ASHLAND, Ore. – Oregon has recently approved the City of Ashland’s Housing Production Strategy, marking a first for the state when it comes to the homeless crisis.
“Although the city of Ashland has had a long history of adopting housing policies, we’re still facing unmet housing needs,” said Ashland community development director Brandon Goldman.
House Bill 2001 was passed by the Oregon legislature earlier this year. It requires cities with a population higher than 10 thousand people to develop an eight-year housing strategy plan aimed at providing more affordable housing.
“It really was encouraging local governments to take proactive steps to address housing affordability and availability.”
Goldman says this plan focuses heavily on addressing the housing crisis for low and middle income households.
“One of the key strategies identified through the public process was looking at how do we preserve existing affordable housing, such as people that are living in manufactured home parks.”
Goldman says the city is looking into a new ordinance that will designate manufactured home parks as a housing type, discouraging developers from replacing it with something else.
Goldman says over the next 20 years, the city will need around 900 new residential units.
He says with this plan, changes will gradually happen to try and meet that need.
“The plan developed looks at what are we going to be investigating over the next eight years.”
One of those changes is the Construction Excise Tax, which is expected to roll out in 2025.
Goldman says this tax would be used to provide funding for the development of affordable housing.
“This has been done in other communities such as Medford,” he explained. “It’s not new within our region but something Ashland has not yet gone through the process of evaluating and determining what impact that might have.”
The City plans to start rolling out the first phase of this plan as early as next year.
Many other cities are in the process of completing their own housing production strategy, including Medford and Grants Pass.
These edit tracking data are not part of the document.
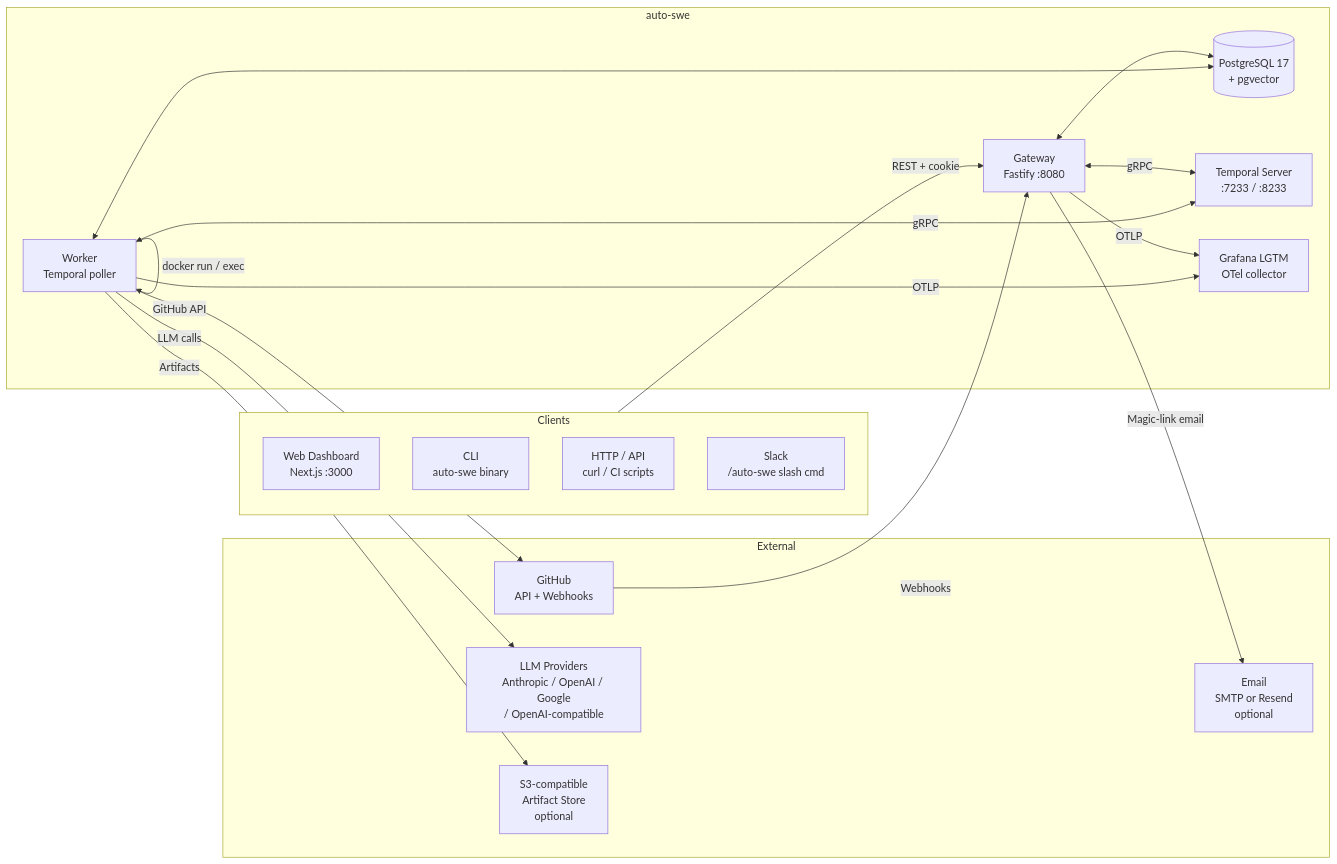
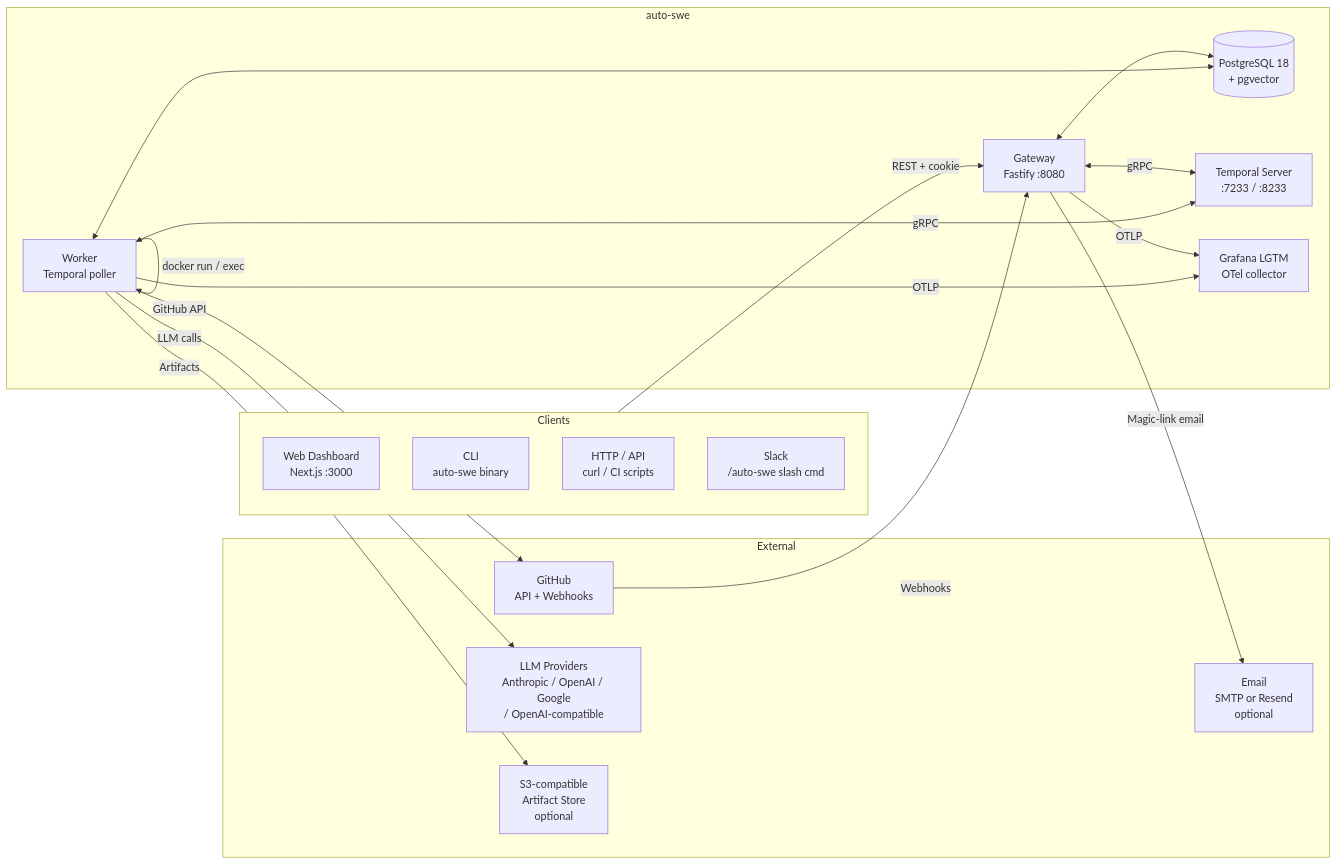
Before and after one commit to yorch/auto-swe: the first of 6 diagrams in docs/architecture.md, drawn with Mermaid. The commit also changed other lines of this file and 147 other files, not shown here.

````diff
--- a/docs/architecture.md
+++ b/docs/architecture.md
@@ -9,38 +9,38 @@
 ```mermaid
 flowchart LR
     subgraph Clients
         WEB[Web Dashboard\nNext.js :3000]
         CLI[CLI\nauto-swe binary]
         HTTP[HTTP / API\ncurl / CI scripts]
         SLACK[Slack\n/auto-swe slash cmd]
     end
 
     subgraph auto-swe
         GW[Gateway\nFastify :8080]
         WK[Worker\nTemporal poller]
-        DB[(PostgreSQL 17\n+ pgvector)]
+        DB[(PostgreSQL 18\n+ pgvector)]
         TMP[Temporal Server\n:7233 / :8233]
         OBS[Grafana LGTM\nOTel collector]
     end
 
     subgraph External
         GH[GitHub\nAPI + Webhooks]
         LLM[LLM Providers\nAnthropic / OpenAI / Google\n/ OpenAI-compatible]
         S3[S3-compatible\nArtifact Store\noptional]
         EMAIL[Email\nSMTP or Resend\noptional]
     end
 
     Clients -->|REST + cookie| GW
     GW <-->|gRPC| TMP
     GW <--> DB
     WK <-->|gRPC| TMP
     WK <--> DB
     WK -->|docker run / exec| WK
     WK -->|GitHub API| GH
     WK -->|LLM calls| LLM
     WK -->|Artifacts| S3
     GH -->|Webhooks| GW
     GW -->|OTLP| OBS
     WK -->|OTLP| OBS
     GW -->|Magic-link email| EMAIL
 ```
````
Approvals for those strategies are expected to come in the near future.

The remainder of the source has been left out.